Illustration of Mark O'Connell, chief executive officer of Interac. (Anthony Jenkins/The Globe and Mail/Anthony Jenkins/The Globe and Mail)

Mark O'Connell: Defender of Canada's debit card faith Add to ...

On his one-time ambition to be a professional student

"I got three university degrees. I refused to work, I just loved academia."

On the influence of his father-in-law and mentor, Matthew Barrett, former head of Bank of Montreal and Barclays

"He believes that banks have forgotten that payments is one of the three legs of the original banking stool, and they are not realizing that if you don't have a place in the payments franchise, it affects everything. Particularly now, when you have Googles and Apples and new ways to pay that disintermediate banks."

On the trick of being a good lobbyist

"It's easy when you genuinely, passionately believe that you are doing the right thing, and that this is important for both Canadians and also Canadian businesses, and not just merchants. I believe that banks are going to thank their lucky stars that there's a strong domestic debit network.
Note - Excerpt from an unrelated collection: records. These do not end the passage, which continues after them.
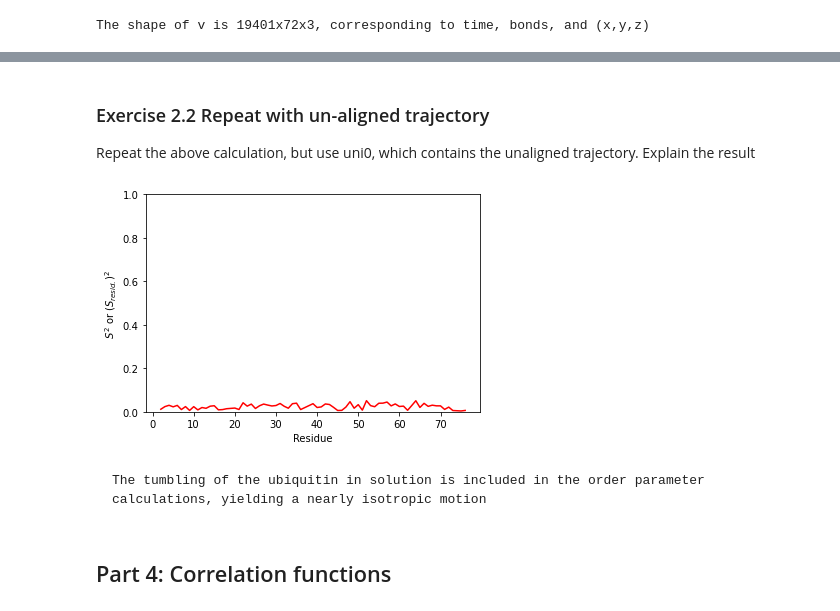
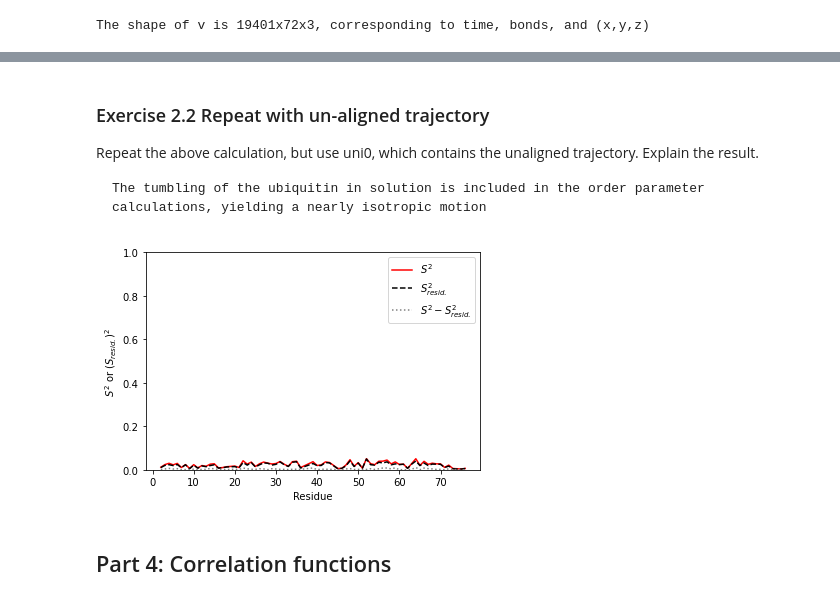
Before and after one commit to alsinmr/ConferenceExamples, a Jupyter notebook: JupyterBook/GNMR2025/MD2NMR.ipynb, the cells around one changed output, grey strips where cells are left out. Drawn from its saved outputs; the diff is of its cells as text; code cells hidden in the pictures.

````diff
--- a/JupyterBook/GNMR2025/MD2NMR.ipynb
+++ b/JupyterBook/GNMR2025/MD2NMR.ipynb
@@ -115,11 +168,12 @@ uni=mda.Universe('ubi.pdb','ubi_aligned.xtc')  #Loads the aligned trajectory
 # We will let N and H define our bonds
 def load_v(uni):
     N=uni.select_atoms('name N and not resname PRO and resid 2-76') #Only nitrogen with bound 1H
-    H=uni.select_atoms('name H')
+    H=uni.select_atoms('name H and resid 2-76')
     resi=N.resids
 
     v=[]   #Storage for bond vectors
-    for ts in uni.trajectory:
+    for k in range(len(uni.trajectory)):
+        uni.trajectory[k]
         v.append(H.positions-N.positions) #N x 3 vector
     return resi,np.array(v)  #This creates a numpy array, which is nicer for calculation
 
@@ -133,8 +202,13 @@ Note that depending how a trajectory is stored, it may also be necessary to perf
 # %%
 def norm(v):
-    lv=np.sqrt(v[:,:,0]**2+v[:,:,1]**2+v[:,:,2]**2)  #Length of the vectors
-    # lv=np.sqrt((v**2).sum(-1))  #Shorter option
+    lv= #Length of the vectors
     return (v.T/lv.T).T   #Normalize v (transposes required to correctly use "broadcasting")
 
 v=norm(v)
+# %%
+def norm(v):
+    lv=np.sqrt(v[:,:,0]**2+v[:,:,1]**2+v[:,:,2]**2)  #Length of the vectors
+    return (v.T/lv.T).T   #Normalize v (transposes required to correctly use "broadcasting")
+
+v=norm(v)
 # %% [markdown]
@@ -220,20 +360,31 @@ Here, $z_{sym.}$ is the projection of the normalized tensor direction onto the s
 # %% [markdown]
 ### Exercise 2.2 Repeat with un-aligned trajectory
-Repeat the above calculation, but use uni0, which contains the unaligned trajectory. Explain the result
+Repeat the above calculation, but use uni0, which contains the unaligned trajectory. Explain the result.
+
+```{toggle}
+The tumbling of the ubiquitin in solution is included in the order parameter calculations, yielding a nearly isotropic motion
+```
 # %%
 _,v0=load_v(uni0)
 v0=norm(v0)
+
+a=S2(v0)    #Calculation for S2 here
+b=Sresid(v0)**2   #Calculation for (Sresid)^2 here
+
 ax=plt.subplots()[1]
-ax.plot(resi,S2(v0),color='red')
+ax.plot(resi,a,color='red')
+ax.plot(resi,b,color='black',linestyle='--')
+ax.plot(resi,a-b,color='grey',linestyle=':')
+ax.set_ylim([0,1])
+ax.set_xlabel('Residue')
+ax.legend((r'$S^2$',r'$S^2_{resid.}$',r'$S^2-S^2_{resid.}$'))
+_=ax.set_ylabel(r'$S^2$')
+
 ax.set_ylim([0,1])
 ax.set_xlabel('Residue')
 _=ax.set_ylabel(r'$S^2$ or $(S_{resid.})^2$')
 # %% [output]
-[figure, old version]
+[figure, new version]
-# %% [markdown]
-```{toggle}
-The tumbling of the ubiquitin in solution is included in the order parameter calculations, yielding a nearly isotropic motion
-```
 # %% [markdown]
 ## Part 4: Correlation functions
 # %%
````
Also changed, not shown: parts of 30 cells of this notebook, 2 other files.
I think I'm doing a service to the [debit card]issuers as much as I am to Canadians. And when you believe all that, you're so much more credible when you are trying to educate."

Mark O'Connell's CV:

Education

- He has an honours undergraduate degree from McGill University, a BComm and MBA from Odette School of Business at the University of Windsor, and a Harvard Finance diploma.

Family

- Lives with his wife Tara, a clinical psychologist, and their two sons Matthew and Ryan in Oakville, Ont.

Hobbies

- Hockey, skiing, golf, computer games

Career highlights

- Executive vice-president, finance market, Emergis Inc.

- President and CEO, Interac Association

Formative job

In his late 20s, Mr. O'Connell rose through the ranks of NCR Corp. (formerly known as the National Cash Register Company) whose products include ABMs.

"The word 'fired' started at NCR because you'd know you were no longer with the company if you drove up to the headquarters and the first chairman, [John]Patterson, had put your desk on the lawn and set it on fire."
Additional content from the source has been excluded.